Items listed in a dataset:

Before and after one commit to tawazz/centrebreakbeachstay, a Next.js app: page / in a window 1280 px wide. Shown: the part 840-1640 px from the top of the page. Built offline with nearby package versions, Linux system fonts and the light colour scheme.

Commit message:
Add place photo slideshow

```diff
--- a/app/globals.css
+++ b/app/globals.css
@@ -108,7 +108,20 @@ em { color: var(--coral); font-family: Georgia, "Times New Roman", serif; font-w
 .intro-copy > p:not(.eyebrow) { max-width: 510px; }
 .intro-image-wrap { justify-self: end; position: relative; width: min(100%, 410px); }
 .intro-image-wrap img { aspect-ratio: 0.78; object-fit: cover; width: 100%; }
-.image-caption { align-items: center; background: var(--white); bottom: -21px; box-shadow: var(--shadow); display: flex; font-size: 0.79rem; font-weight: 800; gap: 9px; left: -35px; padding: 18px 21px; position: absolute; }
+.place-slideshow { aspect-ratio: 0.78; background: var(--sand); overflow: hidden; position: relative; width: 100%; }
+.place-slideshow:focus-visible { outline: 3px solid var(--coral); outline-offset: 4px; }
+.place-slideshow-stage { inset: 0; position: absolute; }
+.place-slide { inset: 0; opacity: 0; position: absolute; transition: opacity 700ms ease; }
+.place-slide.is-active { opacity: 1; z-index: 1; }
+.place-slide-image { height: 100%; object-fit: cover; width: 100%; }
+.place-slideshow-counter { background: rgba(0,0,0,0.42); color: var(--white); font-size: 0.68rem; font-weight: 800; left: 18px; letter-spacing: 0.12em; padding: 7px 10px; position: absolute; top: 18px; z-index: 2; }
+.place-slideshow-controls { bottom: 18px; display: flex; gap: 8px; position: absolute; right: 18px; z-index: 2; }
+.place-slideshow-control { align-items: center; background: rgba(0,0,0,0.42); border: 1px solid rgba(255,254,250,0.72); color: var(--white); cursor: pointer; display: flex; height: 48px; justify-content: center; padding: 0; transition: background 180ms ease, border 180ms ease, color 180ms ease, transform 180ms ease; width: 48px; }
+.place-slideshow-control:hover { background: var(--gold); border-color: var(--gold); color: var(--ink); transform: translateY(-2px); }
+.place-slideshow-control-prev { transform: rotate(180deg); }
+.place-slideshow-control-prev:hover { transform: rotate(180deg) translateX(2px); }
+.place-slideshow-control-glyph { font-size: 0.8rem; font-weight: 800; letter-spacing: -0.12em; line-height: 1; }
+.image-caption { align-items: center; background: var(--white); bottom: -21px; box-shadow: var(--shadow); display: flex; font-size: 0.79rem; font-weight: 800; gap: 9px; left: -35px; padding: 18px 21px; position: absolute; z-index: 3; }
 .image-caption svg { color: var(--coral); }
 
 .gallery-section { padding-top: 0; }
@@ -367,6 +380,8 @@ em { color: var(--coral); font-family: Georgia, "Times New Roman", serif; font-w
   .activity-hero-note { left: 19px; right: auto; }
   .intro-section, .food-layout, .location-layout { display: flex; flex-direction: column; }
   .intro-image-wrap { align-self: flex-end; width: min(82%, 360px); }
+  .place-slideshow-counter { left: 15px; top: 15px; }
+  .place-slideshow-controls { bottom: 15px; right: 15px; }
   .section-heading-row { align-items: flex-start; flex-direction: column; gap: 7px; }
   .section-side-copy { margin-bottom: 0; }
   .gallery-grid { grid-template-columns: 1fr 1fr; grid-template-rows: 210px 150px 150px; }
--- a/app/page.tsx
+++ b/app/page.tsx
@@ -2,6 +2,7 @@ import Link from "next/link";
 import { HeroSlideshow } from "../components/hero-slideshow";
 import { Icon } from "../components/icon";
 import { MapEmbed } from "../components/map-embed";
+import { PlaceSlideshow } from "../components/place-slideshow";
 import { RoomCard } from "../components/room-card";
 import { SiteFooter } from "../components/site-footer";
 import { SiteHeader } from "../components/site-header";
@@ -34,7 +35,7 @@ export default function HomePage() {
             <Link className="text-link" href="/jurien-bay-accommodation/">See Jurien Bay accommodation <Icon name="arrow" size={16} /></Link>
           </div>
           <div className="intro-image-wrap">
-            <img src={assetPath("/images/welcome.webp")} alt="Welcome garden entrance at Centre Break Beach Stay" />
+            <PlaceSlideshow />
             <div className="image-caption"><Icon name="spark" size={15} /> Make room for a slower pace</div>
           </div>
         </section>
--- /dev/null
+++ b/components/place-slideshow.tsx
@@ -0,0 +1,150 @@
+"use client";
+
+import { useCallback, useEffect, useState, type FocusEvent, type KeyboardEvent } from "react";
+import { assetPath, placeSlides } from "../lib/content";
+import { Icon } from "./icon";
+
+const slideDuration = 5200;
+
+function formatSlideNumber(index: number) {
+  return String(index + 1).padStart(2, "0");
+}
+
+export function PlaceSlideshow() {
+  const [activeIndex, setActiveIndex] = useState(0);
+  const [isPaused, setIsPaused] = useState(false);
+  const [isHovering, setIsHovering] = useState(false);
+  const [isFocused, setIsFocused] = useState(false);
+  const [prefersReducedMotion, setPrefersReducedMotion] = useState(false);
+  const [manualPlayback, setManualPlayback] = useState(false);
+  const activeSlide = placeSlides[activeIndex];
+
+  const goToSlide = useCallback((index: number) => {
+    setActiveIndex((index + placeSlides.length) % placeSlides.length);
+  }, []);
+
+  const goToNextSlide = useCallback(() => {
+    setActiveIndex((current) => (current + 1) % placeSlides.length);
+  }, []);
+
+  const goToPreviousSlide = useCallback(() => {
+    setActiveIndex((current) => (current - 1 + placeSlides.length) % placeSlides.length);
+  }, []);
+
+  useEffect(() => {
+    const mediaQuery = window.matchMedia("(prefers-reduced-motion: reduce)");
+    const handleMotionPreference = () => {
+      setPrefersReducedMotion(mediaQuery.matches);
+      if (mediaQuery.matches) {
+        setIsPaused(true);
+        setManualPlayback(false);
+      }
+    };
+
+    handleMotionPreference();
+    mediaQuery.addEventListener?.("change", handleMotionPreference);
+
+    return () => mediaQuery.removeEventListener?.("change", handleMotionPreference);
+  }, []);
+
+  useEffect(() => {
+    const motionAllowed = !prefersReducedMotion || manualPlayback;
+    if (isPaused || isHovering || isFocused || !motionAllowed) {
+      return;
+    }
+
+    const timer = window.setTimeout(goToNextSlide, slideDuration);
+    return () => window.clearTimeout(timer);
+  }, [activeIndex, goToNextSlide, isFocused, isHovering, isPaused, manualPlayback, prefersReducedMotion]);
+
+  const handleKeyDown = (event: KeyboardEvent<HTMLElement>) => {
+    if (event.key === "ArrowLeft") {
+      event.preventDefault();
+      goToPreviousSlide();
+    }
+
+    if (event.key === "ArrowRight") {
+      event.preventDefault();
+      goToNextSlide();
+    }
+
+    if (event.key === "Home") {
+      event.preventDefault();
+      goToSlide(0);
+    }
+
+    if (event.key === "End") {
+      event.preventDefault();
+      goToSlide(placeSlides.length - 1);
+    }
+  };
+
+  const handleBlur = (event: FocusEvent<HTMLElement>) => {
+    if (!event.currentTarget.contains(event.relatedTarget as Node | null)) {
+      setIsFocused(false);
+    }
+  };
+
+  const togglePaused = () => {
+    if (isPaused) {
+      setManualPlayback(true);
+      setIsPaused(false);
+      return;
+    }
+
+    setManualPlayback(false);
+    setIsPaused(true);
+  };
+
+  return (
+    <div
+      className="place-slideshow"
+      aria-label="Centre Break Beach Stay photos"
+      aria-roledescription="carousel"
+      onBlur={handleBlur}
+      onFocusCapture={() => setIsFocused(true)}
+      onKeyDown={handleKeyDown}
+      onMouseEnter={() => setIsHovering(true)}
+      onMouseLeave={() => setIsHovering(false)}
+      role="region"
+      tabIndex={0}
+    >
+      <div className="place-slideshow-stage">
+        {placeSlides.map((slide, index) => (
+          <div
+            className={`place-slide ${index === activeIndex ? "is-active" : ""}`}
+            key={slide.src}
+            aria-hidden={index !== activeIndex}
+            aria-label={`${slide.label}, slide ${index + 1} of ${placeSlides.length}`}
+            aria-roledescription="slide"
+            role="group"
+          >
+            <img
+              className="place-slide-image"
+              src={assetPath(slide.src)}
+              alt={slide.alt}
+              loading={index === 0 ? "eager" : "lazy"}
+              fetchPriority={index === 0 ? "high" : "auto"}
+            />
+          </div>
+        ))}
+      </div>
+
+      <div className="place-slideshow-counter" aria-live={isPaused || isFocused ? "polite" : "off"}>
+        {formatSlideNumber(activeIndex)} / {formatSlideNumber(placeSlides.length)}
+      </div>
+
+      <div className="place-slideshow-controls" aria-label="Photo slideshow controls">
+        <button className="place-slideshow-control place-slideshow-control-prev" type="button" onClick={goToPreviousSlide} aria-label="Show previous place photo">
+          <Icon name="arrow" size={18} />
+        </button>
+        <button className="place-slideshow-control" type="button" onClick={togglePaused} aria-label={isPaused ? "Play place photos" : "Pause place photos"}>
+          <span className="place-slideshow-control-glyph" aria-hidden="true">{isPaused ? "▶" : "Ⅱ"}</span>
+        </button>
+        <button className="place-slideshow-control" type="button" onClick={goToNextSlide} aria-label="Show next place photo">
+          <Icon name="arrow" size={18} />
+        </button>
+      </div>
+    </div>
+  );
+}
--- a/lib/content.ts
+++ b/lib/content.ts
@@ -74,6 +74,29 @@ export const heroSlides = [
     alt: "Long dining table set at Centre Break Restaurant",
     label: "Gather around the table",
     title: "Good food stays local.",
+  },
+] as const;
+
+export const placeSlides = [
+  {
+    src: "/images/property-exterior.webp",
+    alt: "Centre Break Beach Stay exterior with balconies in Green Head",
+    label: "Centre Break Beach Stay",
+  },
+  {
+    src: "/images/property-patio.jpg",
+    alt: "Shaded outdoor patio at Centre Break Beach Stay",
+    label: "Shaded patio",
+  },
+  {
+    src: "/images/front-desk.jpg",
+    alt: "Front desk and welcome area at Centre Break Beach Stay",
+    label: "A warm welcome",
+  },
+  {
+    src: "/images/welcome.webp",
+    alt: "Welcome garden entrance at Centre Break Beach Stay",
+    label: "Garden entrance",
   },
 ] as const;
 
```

ASSIGNED TASK:
Which lines above contain the word "from"? Copy each one.

WRITTEN RESPONSE:
Before and after one commit to tawazz/centrebreakbeachstay, a Next.js app: page / in a window 1280 px wide. Shown: the part 840-1640 px from the top of the page. Built offline with nearby package versions, Linux system fonts and the light colour scheme.
@@ -2,6 +2,7 @@ import Link from "next/link";
 import { HeroSlideshow } from "../components/hero-slideshow";
 import { Icon } from "../components/icon";
 import { MapEmbed } from "../components/map-embed";
+import { PlaceSlideshow } from "../components/place-slideshow";
 import { RoomCard } from "../components/room-card";
 import { SiteFooter } from "../components/site-footer";
 import { SiteHeader } from "../components/site-header";
+import { useCallback, useEffect, useState, type FocusEvent, type KeyboardEvent } from "react";
+import { assetPath, placeSlides } from "../lib/content";
+import { Icon } from "./icon";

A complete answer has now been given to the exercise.